• _WHAT YOU HAVE TO DO_
In the data below, which lines hold the word "marked"? Copy them.

--------

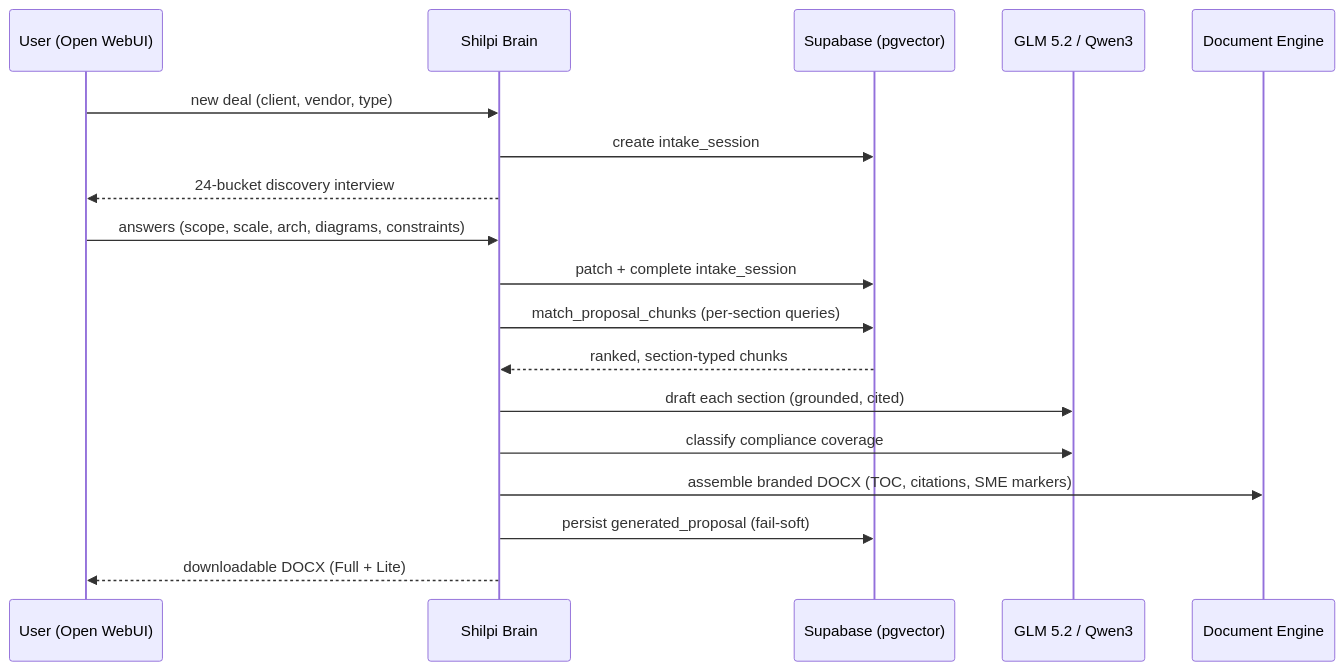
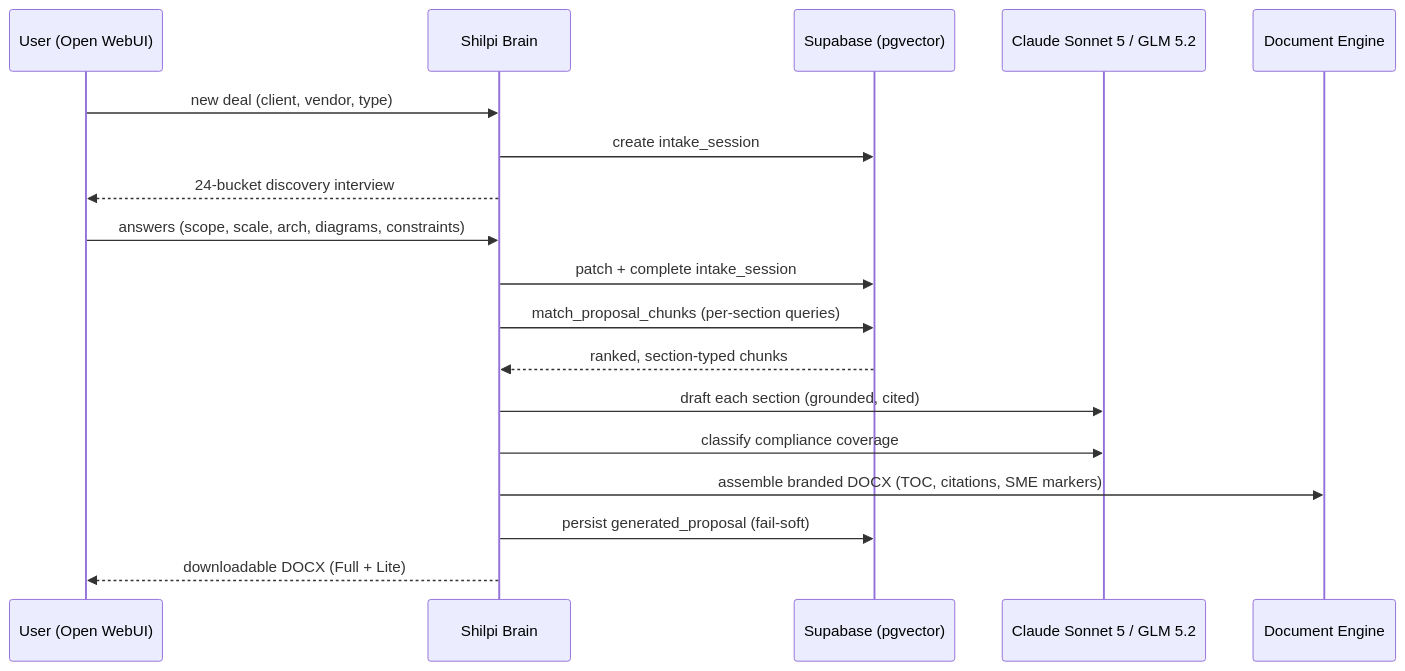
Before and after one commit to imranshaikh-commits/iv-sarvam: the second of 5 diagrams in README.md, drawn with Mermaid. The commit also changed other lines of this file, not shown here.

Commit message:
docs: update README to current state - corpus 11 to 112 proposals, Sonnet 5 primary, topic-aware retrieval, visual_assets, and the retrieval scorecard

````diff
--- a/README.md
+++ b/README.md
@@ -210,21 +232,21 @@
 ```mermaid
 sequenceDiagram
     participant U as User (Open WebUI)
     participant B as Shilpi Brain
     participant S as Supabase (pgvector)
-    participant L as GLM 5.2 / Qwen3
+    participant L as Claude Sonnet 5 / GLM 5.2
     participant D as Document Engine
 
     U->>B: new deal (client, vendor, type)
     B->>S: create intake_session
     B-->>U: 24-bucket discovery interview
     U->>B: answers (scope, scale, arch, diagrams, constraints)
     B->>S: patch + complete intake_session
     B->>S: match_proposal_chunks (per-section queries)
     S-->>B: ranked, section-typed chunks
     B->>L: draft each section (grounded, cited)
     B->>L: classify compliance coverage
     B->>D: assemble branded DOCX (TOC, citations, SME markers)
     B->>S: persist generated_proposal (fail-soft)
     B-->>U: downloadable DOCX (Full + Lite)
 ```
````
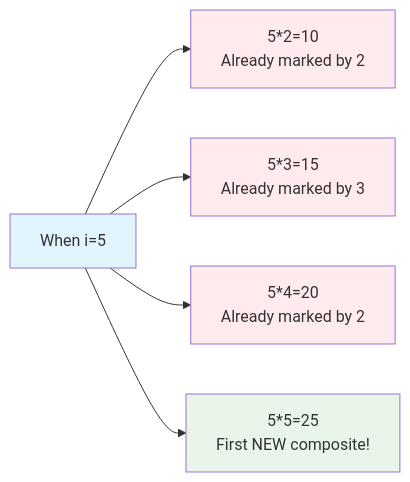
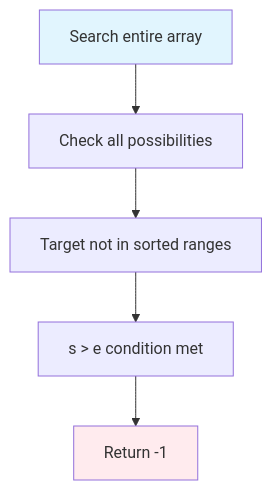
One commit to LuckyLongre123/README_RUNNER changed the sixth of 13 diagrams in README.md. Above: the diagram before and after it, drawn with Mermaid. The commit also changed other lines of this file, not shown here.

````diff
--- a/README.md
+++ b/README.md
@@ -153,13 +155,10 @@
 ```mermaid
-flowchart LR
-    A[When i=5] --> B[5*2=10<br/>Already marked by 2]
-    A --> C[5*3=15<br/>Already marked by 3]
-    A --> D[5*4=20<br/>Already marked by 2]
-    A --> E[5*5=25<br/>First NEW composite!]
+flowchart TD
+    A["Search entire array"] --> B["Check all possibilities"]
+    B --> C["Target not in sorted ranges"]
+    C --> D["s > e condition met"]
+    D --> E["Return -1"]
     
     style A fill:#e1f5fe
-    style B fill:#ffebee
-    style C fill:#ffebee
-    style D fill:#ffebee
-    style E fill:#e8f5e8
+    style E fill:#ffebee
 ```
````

--------

• _EXERCISE ANSWER_
-    A[When i=5] --> B[5*2=10<br/>Already marked by 2]
-    A --> C[5*3=15<br/>Already marked by 3]
-    A --> D[5*4=20<br/>Already marked by 2]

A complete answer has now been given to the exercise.